Being a grown-up means having an adult-to-adult relationship with your parents. And that means standing up for yourself and declaring your independence.

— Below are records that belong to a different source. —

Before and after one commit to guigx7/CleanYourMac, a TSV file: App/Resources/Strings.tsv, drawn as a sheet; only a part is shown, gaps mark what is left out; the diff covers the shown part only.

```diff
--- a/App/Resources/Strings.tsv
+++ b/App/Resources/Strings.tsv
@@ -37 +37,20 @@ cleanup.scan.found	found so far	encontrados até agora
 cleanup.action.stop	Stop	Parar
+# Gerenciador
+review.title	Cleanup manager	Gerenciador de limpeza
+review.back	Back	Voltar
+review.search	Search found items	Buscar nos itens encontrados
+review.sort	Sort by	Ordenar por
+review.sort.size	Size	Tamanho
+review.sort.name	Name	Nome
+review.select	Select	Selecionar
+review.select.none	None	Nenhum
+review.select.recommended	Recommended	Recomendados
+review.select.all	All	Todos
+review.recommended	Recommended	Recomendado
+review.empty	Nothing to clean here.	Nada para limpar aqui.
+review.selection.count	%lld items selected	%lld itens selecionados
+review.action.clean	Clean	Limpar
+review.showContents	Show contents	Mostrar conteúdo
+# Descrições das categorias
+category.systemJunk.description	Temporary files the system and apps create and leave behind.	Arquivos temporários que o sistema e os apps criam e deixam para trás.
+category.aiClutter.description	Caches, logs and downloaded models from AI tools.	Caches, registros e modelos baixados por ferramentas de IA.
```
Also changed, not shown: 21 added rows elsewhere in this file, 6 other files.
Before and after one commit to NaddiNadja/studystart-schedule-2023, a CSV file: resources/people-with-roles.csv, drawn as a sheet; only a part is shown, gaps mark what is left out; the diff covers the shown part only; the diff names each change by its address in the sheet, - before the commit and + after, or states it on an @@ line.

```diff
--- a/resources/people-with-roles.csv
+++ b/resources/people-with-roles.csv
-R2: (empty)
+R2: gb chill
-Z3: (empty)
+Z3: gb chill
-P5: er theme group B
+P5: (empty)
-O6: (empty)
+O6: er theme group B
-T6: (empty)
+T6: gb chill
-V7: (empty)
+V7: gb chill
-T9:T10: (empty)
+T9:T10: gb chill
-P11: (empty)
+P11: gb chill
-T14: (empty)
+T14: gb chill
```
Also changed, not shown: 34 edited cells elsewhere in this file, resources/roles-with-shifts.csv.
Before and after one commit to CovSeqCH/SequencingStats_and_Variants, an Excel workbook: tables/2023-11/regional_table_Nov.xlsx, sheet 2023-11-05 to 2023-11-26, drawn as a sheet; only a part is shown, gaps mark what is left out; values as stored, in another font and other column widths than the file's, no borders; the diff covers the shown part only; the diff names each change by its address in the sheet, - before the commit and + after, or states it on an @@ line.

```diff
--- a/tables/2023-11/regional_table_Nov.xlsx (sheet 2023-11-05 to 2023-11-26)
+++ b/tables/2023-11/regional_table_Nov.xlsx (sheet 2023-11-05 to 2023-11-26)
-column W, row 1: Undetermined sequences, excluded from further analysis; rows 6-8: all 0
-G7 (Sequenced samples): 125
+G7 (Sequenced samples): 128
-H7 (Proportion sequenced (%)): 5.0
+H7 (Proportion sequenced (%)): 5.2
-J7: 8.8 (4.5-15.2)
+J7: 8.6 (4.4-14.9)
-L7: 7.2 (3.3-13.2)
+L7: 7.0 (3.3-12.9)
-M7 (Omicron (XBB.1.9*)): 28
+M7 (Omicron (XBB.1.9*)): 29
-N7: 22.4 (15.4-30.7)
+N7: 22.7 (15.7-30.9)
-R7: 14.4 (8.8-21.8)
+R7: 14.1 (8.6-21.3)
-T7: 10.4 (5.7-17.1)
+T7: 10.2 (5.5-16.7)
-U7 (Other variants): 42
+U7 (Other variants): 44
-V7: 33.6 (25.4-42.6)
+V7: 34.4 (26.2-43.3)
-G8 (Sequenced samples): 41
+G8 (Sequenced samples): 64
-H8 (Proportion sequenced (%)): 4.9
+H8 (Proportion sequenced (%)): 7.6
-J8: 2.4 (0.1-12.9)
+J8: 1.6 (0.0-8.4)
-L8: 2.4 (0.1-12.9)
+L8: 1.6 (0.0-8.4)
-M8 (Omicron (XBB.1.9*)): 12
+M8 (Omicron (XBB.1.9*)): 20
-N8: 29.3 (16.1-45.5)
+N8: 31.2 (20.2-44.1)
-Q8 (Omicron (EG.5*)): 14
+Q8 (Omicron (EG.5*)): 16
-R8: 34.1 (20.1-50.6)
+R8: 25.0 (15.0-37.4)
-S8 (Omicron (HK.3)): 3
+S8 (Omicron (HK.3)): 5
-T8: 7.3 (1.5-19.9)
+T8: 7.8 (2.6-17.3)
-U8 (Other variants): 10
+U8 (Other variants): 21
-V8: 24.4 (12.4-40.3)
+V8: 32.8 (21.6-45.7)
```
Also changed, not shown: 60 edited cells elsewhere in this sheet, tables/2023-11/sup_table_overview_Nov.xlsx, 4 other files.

My dear Singularians, if there’s one question I get over and over from my dear clients and readers it’s: “My mother (father/both) are driving me insane” — and this is from highly intelligent, successful, assertive humans who are well past their 30th birthday.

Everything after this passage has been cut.